Aim of the task >>
Copy out each line of the entries below in which the string "Login" appears.

Input material >>
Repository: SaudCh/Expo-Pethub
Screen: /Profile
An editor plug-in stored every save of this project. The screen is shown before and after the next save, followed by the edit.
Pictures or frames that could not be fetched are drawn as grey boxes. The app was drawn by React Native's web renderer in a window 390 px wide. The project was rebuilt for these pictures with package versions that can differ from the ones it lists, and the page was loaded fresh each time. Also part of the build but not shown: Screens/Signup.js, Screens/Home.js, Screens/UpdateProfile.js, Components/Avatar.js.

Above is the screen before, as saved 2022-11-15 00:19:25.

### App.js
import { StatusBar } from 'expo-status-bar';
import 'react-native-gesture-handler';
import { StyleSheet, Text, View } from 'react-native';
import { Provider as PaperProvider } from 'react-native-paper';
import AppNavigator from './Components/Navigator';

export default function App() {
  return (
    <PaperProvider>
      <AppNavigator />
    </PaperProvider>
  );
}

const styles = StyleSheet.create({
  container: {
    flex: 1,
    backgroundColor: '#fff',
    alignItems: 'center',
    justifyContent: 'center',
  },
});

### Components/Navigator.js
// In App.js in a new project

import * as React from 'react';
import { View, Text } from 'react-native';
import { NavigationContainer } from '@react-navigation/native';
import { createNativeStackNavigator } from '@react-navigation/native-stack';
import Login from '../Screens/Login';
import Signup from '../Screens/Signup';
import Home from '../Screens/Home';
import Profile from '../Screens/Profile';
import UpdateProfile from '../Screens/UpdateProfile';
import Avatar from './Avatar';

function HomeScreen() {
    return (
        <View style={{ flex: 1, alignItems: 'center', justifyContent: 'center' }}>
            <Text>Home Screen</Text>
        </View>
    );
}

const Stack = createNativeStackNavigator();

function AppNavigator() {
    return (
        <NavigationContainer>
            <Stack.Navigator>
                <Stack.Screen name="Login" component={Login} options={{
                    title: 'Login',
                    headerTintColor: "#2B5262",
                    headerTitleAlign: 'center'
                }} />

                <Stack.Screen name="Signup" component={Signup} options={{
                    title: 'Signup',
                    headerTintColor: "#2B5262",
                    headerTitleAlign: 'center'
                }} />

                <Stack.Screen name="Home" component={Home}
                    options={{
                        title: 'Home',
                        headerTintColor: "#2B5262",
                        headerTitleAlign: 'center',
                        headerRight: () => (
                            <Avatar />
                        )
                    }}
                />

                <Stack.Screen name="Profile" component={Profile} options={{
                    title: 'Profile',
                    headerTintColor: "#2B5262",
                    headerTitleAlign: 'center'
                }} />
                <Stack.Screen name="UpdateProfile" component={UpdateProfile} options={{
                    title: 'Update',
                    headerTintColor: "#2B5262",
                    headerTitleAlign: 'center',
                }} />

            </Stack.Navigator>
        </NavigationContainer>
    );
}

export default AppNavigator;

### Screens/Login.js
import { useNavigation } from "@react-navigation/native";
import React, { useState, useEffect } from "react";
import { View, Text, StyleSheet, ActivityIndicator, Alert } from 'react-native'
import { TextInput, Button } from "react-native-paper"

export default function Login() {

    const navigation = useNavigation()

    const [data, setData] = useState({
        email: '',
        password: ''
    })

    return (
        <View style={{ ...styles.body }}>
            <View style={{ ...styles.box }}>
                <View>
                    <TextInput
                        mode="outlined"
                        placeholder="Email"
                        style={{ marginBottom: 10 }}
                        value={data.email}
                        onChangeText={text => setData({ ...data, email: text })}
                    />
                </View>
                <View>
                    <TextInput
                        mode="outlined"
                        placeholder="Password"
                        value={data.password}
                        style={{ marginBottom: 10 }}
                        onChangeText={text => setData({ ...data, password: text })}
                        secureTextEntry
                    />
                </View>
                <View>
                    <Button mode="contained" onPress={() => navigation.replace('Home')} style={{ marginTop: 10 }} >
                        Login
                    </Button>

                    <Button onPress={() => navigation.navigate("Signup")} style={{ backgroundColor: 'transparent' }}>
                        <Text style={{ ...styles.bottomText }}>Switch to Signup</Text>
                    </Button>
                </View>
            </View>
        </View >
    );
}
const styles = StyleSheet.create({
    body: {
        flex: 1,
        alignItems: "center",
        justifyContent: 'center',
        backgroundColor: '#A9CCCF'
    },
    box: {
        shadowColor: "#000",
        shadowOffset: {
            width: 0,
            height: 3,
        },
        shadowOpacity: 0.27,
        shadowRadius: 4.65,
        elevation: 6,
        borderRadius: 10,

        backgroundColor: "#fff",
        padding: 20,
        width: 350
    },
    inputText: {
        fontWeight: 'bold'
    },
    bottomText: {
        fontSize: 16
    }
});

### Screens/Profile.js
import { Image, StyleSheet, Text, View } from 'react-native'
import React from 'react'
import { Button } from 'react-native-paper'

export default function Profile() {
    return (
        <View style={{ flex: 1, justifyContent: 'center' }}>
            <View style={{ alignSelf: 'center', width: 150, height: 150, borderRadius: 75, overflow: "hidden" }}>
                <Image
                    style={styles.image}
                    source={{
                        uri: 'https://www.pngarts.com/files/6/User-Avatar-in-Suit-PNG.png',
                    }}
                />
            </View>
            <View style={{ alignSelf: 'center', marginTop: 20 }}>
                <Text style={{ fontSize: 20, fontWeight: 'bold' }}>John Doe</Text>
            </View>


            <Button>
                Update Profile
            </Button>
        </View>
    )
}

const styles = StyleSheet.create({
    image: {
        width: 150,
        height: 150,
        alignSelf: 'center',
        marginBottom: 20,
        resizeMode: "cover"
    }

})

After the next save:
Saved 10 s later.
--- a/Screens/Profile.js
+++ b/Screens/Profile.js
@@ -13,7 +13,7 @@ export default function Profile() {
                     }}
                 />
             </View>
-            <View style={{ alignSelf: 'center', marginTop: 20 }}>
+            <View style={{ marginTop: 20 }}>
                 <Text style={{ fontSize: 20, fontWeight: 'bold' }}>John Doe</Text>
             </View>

Task solution >>
import Login from '../Screens/Login';
                <Stack.Screen name="Login" component={Login} options={{
                    title: 'Login',
### Screens/Login.js
export default function Login() {
                        Login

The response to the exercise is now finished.